While history had noted that such volcano eruptions in various counties had killed thousands, the advances in science and the greatly-increased capability of reaching people with warnings and sound advice seemed to assure that the coming eruption should not claim human lives -- certainly no large toll of lives.
Portland and other population centers were far enough away that they would get no direct impacts, although there were cautions about impacts on rivers, including the big Columbia River, running to the ocean.
When, in May, the eruption became imminent, danger zones were mapped and color-coded and warned away from. Difficult as it was amid brush, dense woods, rocky terrain, etc., local, state and federal people hunted out folks, including stubborn, longtime residents who didn’t want to leave, adventurers who wouldn’t believe they could not flee in time if necessary, doubters about the scope of the volcanic impact, etc.

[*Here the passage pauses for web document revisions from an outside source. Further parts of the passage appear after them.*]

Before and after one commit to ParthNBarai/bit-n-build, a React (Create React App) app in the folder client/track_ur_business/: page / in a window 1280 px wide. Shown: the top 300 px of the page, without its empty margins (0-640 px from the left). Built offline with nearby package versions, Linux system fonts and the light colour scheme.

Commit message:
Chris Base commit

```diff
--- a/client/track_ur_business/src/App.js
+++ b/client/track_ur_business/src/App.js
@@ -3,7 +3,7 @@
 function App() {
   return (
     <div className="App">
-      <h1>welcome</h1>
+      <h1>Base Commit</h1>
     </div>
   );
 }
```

The most famous in 1980 was a man named Harry Truman, same name as the late former President (from 1945-1952), though not indicated related.

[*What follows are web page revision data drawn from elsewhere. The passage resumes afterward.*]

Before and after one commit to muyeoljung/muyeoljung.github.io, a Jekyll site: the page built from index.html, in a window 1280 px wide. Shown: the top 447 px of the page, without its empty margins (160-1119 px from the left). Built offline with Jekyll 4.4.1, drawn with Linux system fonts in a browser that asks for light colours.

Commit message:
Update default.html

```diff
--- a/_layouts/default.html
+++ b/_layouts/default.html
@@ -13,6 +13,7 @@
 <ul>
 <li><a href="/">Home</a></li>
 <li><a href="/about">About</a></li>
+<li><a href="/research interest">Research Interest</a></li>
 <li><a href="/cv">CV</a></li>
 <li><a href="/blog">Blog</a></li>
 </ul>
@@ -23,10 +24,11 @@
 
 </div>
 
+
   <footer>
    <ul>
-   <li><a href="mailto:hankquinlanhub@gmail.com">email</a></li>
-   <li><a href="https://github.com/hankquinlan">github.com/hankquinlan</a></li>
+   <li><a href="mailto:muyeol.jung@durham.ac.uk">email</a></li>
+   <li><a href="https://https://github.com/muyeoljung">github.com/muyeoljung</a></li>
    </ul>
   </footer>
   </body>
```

In the end, as the volcanic eruption came, close to the forecasts on May 18, a few over 60 people died including that elderly state of Washington Harry Truman, some campers who wanted to see the eruption up close and others who simply wouldn't be warned or wouldn’t believe. Maybe a few who, despite the publicity and markings, didn’t know.
Considering all this, one can imagine the difficulties there had to be to help in time for a significant number of people in a population center the size of New Orleans as a hurricane-flood threat was a real possibility.
Despite all the modern technology and huge advances in communications even since 1980, and more media people than the afflicted in some situations, people seem to know less than when we waxed shut hand-written letters and waited eight months for a reply from London.
An attempt for wit in the current grim scene has included one notation that if each of the media people swarming the New Orleans scene would depart with a bucket of water, the flood would be over.
But aside from all the perceived shortcomings of governments or inabilities or unwillingness of people to connect and understand sufficiently to avoid miseries and a significant number of injuries and deaths, there should be a realization that we pay a price for the constant degrading of all our services. This didn’t happen just since Bush or since Clinton. It’s gone on for decades.
Communications is more than a matter of technology. A message arriving means nothing if not heeded. In these respects, it is really too bad that we are closing license branches and rural post offices and ending personal deliveries of so many things, maybe cutting back on libraries and other services by which government and people and businesses and people actually connect as humans.
Of course, there are huge logistics involved with a city like New Orleans and many other problems. There are needs in the economy and in government to get the economies involved in size. But there is a need also for contact, and a need for trust to develop or have a chance, even where there are differences, many of which should be minimized, not magnified.
So-called snail mail really does have some advantages over e-mail, even as wonderful as the advances may be.
In last January’s large ice storm that knocked out the Bluffton North Power Station and downed electric installations of American Electric Power (I&M-AEP) and others over a considerable area, Wells County Emergency Management Agency director Jerri Lehman and rural firefighters of Wells County plus some other volunteers went house to house in rural stretches of power-dark Southern Wells County to make sure people in homes were okay -- to get folks to where there was heat and food and water.
Now, THERE was a form of communications technology that works in ALL seasons and places.